*** Block opens ***

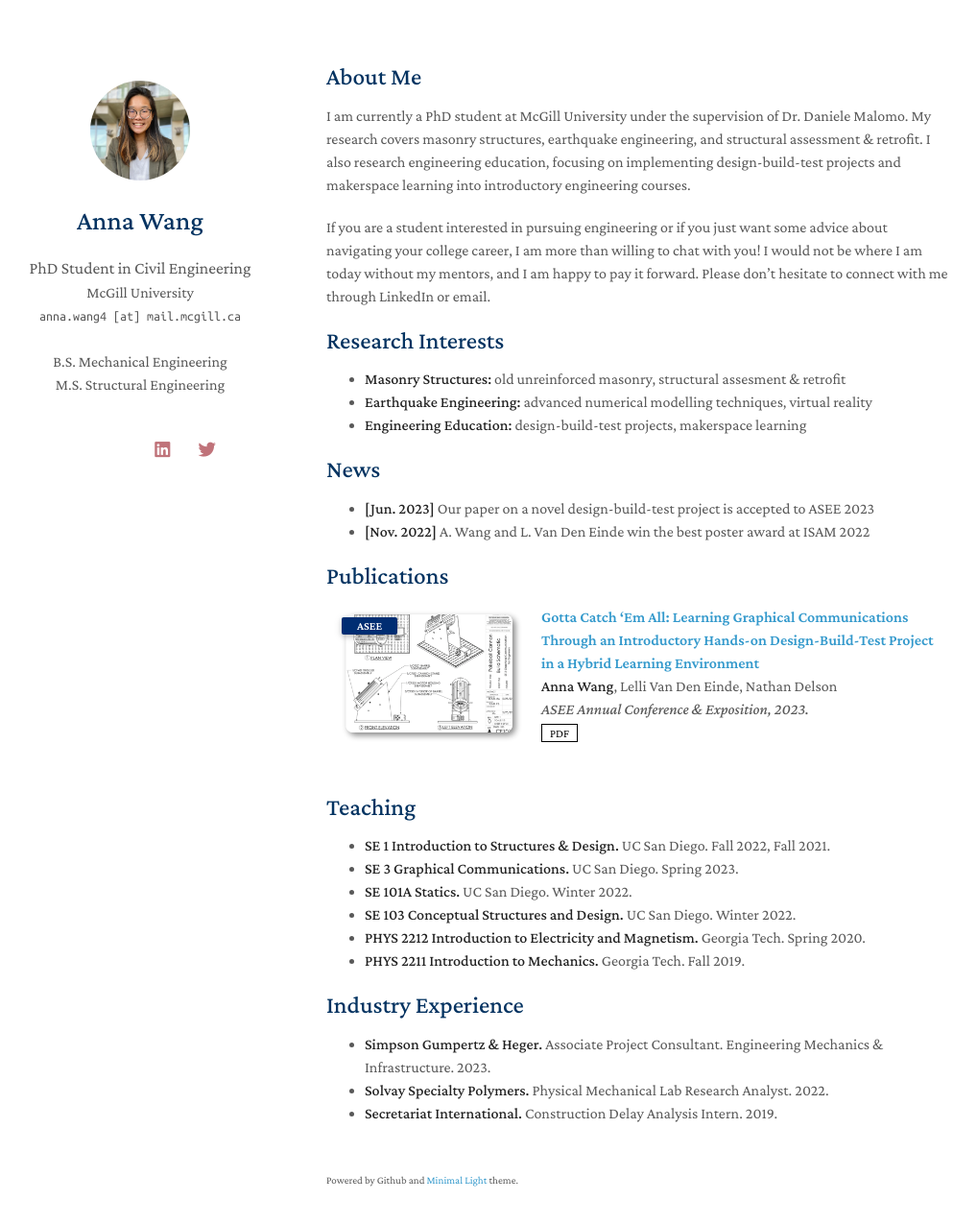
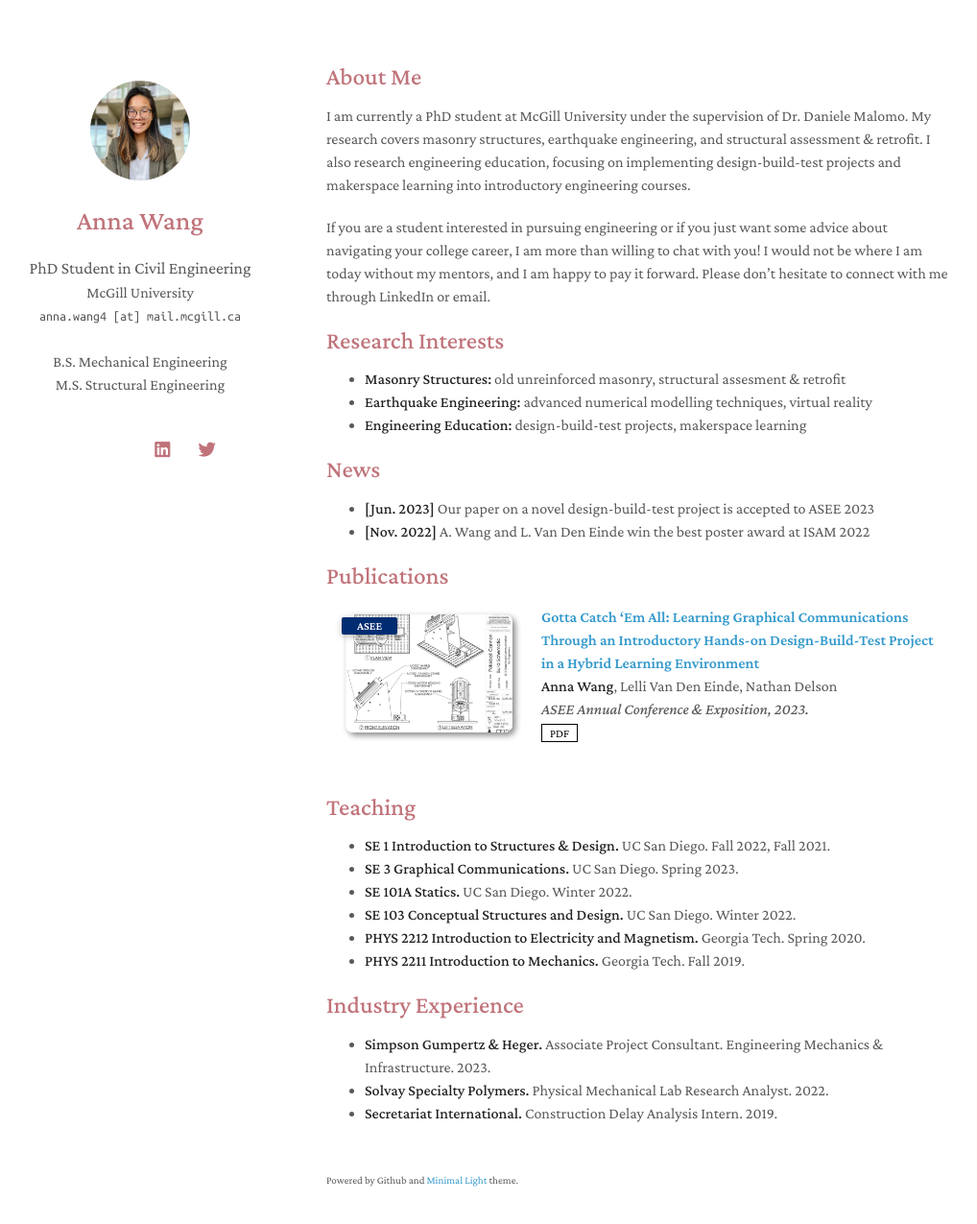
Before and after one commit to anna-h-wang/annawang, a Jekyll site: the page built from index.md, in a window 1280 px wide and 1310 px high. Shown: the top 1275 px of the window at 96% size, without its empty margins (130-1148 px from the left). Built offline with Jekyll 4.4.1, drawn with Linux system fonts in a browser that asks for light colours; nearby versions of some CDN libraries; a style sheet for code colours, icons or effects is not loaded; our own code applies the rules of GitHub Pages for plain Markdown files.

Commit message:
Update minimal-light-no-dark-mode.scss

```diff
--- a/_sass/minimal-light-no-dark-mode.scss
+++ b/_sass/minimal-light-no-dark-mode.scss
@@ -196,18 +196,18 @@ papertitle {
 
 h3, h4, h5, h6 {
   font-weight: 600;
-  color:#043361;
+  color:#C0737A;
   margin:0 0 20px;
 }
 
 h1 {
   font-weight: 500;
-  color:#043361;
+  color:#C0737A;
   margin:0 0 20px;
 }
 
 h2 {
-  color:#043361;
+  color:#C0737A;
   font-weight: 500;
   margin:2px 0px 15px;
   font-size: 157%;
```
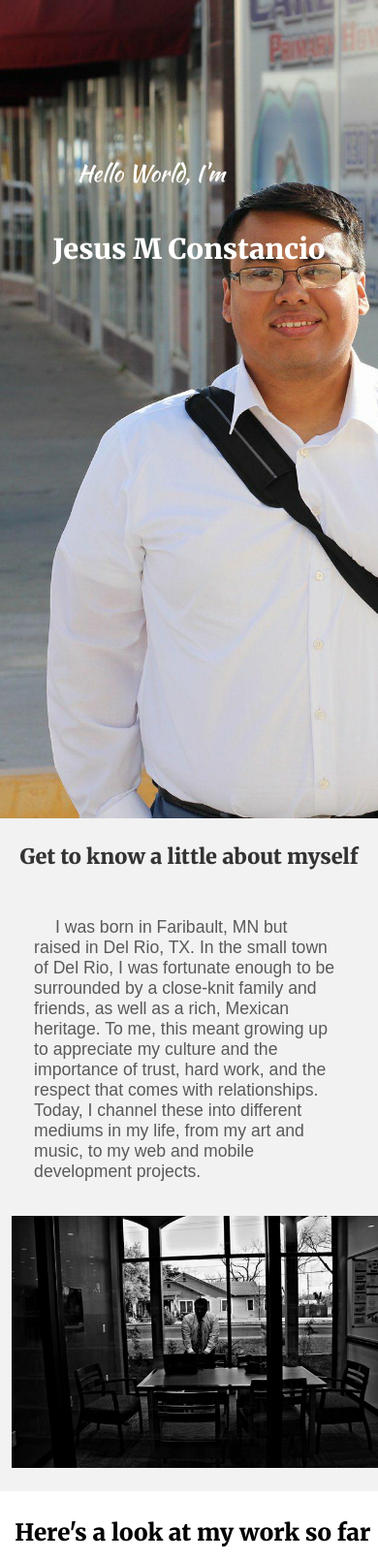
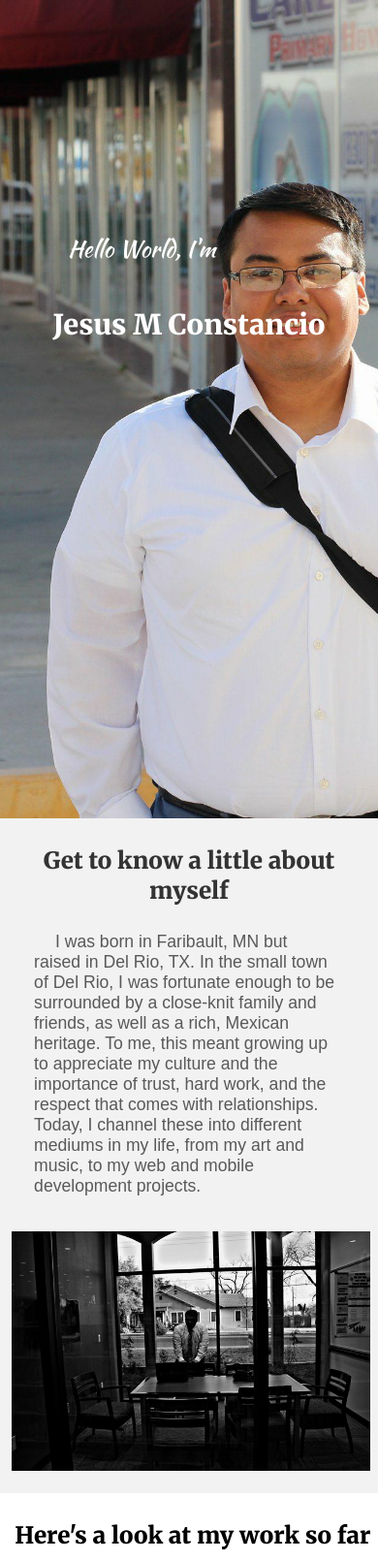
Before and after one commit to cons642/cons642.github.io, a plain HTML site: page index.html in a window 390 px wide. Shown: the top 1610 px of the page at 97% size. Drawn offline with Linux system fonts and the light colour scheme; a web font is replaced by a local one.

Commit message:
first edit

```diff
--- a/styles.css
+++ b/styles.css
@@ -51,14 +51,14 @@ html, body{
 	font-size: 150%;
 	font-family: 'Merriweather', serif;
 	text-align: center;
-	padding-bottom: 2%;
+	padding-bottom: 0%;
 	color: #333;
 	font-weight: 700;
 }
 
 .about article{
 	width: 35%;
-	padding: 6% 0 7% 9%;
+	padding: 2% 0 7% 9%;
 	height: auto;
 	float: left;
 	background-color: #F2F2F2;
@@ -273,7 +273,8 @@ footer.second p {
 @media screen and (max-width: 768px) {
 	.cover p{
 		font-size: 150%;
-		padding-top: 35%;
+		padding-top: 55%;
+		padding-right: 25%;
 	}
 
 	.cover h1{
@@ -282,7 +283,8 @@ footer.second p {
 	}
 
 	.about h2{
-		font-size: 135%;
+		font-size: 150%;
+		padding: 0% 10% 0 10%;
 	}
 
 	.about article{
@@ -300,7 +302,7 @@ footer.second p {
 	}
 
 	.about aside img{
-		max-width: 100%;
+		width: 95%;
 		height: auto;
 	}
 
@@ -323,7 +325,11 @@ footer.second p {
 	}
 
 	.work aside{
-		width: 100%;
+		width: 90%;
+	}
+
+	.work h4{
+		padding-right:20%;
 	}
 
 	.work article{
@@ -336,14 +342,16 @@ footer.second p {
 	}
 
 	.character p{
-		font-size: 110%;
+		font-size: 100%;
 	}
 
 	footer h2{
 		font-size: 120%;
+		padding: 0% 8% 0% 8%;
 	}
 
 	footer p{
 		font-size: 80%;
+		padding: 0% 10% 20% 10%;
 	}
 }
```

*** Block closes ***

REQUIRED WORK: The lines you need are those holding the word "scss"; copy each of them from the material above.

WRITTEN SOLUTION:
Update minimal-light-no-dark-mode.scss
--- a/_sass/minimal-light-no-dark-mode.scss
+++ b/_sass/minimal-light-no-dark-mode.scss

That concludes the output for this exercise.